# Task goal
What you return must match the listing below exactly.

# Data records
════════════════

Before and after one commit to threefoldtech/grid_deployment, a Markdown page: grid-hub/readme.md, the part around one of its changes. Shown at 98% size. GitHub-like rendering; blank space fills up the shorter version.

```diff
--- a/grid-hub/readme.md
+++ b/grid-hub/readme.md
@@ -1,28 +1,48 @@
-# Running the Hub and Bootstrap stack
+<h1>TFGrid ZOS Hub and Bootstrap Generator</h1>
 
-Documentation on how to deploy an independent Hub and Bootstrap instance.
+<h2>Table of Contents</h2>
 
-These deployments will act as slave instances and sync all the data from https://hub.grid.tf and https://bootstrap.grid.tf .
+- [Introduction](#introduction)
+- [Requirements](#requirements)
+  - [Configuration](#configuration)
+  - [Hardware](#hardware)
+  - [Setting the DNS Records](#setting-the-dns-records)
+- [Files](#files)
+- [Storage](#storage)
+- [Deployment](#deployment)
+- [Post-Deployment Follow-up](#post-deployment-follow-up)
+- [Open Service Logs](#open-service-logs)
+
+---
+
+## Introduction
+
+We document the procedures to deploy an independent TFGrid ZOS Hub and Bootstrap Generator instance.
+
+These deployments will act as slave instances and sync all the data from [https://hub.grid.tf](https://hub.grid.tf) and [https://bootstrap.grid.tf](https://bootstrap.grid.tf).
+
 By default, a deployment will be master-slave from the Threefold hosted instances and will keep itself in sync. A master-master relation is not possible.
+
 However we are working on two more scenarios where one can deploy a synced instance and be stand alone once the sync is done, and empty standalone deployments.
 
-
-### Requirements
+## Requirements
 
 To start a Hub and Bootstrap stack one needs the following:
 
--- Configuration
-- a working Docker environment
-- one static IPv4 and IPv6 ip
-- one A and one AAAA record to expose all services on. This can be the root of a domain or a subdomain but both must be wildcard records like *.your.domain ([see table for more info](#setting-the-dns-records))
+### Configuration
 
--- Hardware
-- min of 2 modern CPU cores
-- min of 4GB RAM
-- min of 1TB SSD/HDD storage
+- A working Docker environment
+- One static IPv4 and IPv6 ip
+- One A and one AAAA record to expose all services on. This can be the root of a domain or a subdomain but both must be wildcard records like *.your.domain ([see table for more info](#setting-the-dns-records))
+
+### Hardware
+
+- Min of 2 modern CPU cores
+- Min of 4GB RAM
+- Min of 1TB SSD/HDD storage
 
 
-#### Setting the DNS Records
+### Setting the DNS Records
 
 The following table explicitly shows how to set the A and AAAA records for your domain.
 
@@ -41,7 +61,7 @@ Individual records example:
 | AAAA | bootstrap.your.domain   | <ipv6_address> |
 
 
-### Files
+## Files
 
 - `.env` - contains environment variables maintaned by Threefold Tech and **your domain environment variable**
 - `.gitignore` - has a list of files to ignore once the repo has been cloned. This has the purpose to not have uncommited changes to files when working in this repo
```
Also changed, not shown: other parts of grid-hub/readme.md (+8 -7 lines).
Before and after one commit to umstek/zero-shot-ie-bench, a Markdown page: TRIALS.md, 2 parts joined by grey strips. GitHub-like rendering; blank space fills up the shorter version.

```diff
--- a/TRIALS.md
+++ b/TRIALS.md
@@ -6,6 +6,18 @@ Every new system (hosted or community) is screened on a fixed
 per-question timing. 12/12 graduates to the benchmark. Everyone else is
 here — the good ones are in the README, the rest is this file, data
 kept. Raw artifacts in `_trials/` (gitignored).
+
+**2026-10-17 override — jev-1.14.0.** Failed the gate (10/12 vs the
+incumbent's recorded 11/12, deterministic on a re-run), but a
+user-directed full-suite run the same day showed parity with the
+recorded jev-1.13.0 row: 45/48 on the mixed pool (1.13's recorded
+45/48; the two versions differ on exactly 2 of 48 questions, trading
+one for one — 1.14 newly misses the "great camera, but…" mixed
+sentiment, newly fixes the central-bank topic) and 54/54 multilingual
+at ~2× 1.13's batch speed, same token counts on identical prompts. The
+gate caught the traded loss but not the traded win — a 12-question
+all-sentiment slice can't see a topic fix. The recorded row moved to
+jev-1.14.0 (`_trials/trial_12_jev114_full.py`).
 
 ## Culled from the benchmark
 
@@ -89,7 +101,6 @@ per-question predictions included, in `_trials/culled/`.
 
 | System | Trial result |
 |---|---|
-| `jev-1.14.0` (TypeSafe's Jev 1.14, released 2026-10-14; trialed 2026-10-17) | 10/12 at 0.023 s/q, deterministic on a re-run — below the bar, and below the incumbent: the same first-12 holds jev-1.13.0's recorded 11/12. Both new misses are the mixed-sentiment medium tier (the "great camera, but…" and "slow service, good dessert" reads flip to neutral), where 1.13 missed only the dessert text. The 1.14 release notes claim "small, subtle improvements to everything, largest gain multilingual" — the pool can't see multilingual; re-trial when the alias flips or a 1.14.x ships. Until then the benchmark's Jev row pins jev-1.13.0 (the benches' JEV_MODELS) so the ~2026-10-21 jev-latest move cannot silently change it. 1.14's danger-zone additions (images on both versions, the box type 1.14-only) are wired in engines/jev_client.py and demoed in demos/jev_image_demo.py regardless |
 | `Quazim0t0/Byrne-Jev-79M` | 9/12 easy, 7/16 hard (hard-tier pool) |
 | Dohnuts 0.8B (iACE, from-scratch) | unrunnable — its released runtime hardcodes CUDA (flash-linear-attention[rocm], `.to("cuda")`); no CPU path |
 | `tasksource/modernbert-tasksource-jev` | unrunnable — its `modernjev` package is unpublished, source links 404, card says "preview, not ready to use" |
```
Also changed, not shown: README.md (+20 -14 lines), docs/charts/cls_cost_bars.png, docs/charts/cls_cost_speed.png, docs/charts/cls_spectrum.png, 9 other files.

════════════════

# Solved problem
Before and after one commit to threefoldtech/grid_deployment, a Markdown page: grid-hub/readme.md, the part around one of its changes. Shown at 98% size. GitHub-like rendering; blank space fills up the shorter version.

```diff
--- a/grid-hub/readme.md
+++ b/grid-hub/readme.md
@@ -1,28 +1,48 @@
-# Running the Hub and Bootstrap stack
+<h1>TFGrid ZOS Hub and Bootstrap Generator</h1>
 
-Documentation on how to deploy an independent Hub and Bootstrap instance.
+<h2>Table of Contents</h2>
 
-These deployments will act as slave instances and sync all the data from https://hub.grid.tf and https://bootstrap.grid.tf .
+- [Introduction](#introduction)
+- [Requirements](#requirements)
+  - [Configuration](#configuration)
+  - [Hardware](#hardware)
+  - [Setting the DNS Records](#setting-the-dns-records)
+- [Files](#files)
+- [Storage](#storage)
+- [Deployment](#deployment)
+- [Post-Deployment Follow-up](#post-deployment-follow-up)
+- [Open Service Logs](#open-service-logs)
+
+---
+
+## Introduction
+
+We document the procedures to deploy an independent TFGrid ZOS Hub and Bootstrap Generator instance.
+
+These deployments will act as slave instances and sync all the data from [https://hub.grid.tf](https://hub.grid.tf) and [https://bootstrap.grid.tf](https://bootstrap.grid.tf).
+
 By default, a deployment will be master-slave from the Threefold hosted instances and will keep itself in sync. A master-master relation is not possible.
+
 However we are working on two more scenarios where one can deploy a synced instance and be stand alone once the sync is done, and empty standalone deployments.
 
-
-### Requirements
+## Requirements
 
 To start a Hub and Bootstrap stack one needs the following:
 
--- Configuration
-- a working Docker environment
-- one static IPv4 and IPv6 ip
-- one A and one AAAA record to expose all services on. This can be the root of a domain or a subdomain but both must be wildcard records like *.your.domain ([see table for more info](#setting-the-dns-records))
+### Configuration
 
--- Hardware
-- min of 2 modern CPU cores
-- min of 4GB RAM
-- min of 1TB SSD/HDD storage
+- A working Docker environment
+- One static IPv4 and IPv6 ip
+- One A and one AAAA record to expose all services on. This can be the root of a domain or a subdomain but both must be wildcard records like *.your.domain ([see table for more info](#setting-the-dns-records))
+
+### Hardware
+
+- Min of 2 modern CPU cores
+- Min of 4GB RAM
+- Min of 1TB SSD/HDD storage
 
 
-#### Setting the DNS Records
+### Setting the DNS Records
 
 The following table explicitly shows how to set the A and AAAA records for your domain.
 
@@ -41,7 +61,7 @@ Individual records example:
 | AAAA | bootstrap.your.domain   | <ipv6_address> |
 
 
-### Files
+## Files
 
 - `.env` - contains environment variables maintaned by Threefold Tech and **your domain environment variable**
 - `.gitignore` - has a list of files to ignore once the repo has been cloned. This has the purpose to not have uncommited changes to files when working in this repo
```
Also changed, not shown: other parts of grid-hub/readme.md (+8 -7 lines).
Before and after one commit to umstek/zero-shot-ie-bench, a Markdown page: TRIALS.md, 2 parts joined by grey strips. GitHub-like rendering; blank space fills up the shorter version.

```diff
--- a/TRIALS.md
+++ b/TRIALS.md
@@ -6,6 +6,18 @@ Every new system (hosted or community) is screened on a fixed
 per-question timing. 12/12 graduates to the benchmark. Everyone else is
 here — the good ones are in the README, the rest is this file, data
 kept. Raw artifacts in `_trials/` (gitignored).
+
+**2026-10-17 override — jev-1.14.0.** Failed the gate (10/12 vs the
+incumbent's recorded 11/12, deterministic on a re-run), but a
+user-directed full-suite run the same day showed parity with the
+recorded jev-1.13.0 row: 45/48 on the mixed pool (1.13's recorded
+45/48; the two versions differ on exactly 2 of 48 questions, trading
+one for one — 1.14 newly misses the "great camera, but…" mixed
+sentiment, newly fixes the central-bank topic) and 54/54 multilingual
+at ~2× 1.13's batch speed, same token counts on identical prompts. The
+gate caught the traded loss but not the traded win — a 12-question
+all-sentiment slice can't see a topic fix. The recorded row moved to
+jev-1.14.0 (`_trials/trial_12_jev114_full.py`).
 
 ## Culled from the benchmark
 
@@ -89,7 +101,6 @@ per-question predictions included, in `_trials/culled/`.
 
 | System | Trial result |
 |---|---|
-| `jev-1.14.0` (TypeSafe's Jev 1.14, released 2026-10-14; trialed 2026-10-17) | 10/12 at 0.023 s/q, deterministic on a re-run — below the bar, and below the incumbent: the same first-12 holds jev-1.13.0's recorded 11/12. Both new misses are the mixed-sentiment medium tier (the "great camera, but…" and "slow service, good dessert" reads flip to neutral), where 1.13 missed only the dessert text. The 1.14 release notes claim "small, subtle improvements to everything, largest gain multilingual" — the pool can't see multilingual; re-trial when the alias flips or a 1.14.x ships. Until then the benchmark's Jev row pins jev-1.13.0 (the benches' JEV_MODELS) so the ~2026-10-21 jev-latest move cannot silently change it. 1.14's danger-zone additions (images on both versions, the box type 1.14-only) are wired in engines/jev_client.py and demoed in demos/jev_image_demo.py regardless |
 | `Quazim0t0/Byrne-Jev-79M` | 9/12 easy, 7/16 hard (hard-tier pool) |
 | Dohnuts 0.8B (iACE, from-scratch) | unrunnable — its released runtime hardcodes CUDA (flash-linear-attention[rocm], `.to("cuda")`); no CPU path |
 | `tasksource/modernbert-tasksource-jev` | unrunnable — its `modernjev` package is unpublished, source links 404, card says "preview, not ready to use" |
```
Also changed, not shown: README.md (+20 -14 lines), docs/charts/cls_cost_bars.png, docs/charts/cls_cost_speed.png, docs/charts/cls_spectrum.png, 9 other files.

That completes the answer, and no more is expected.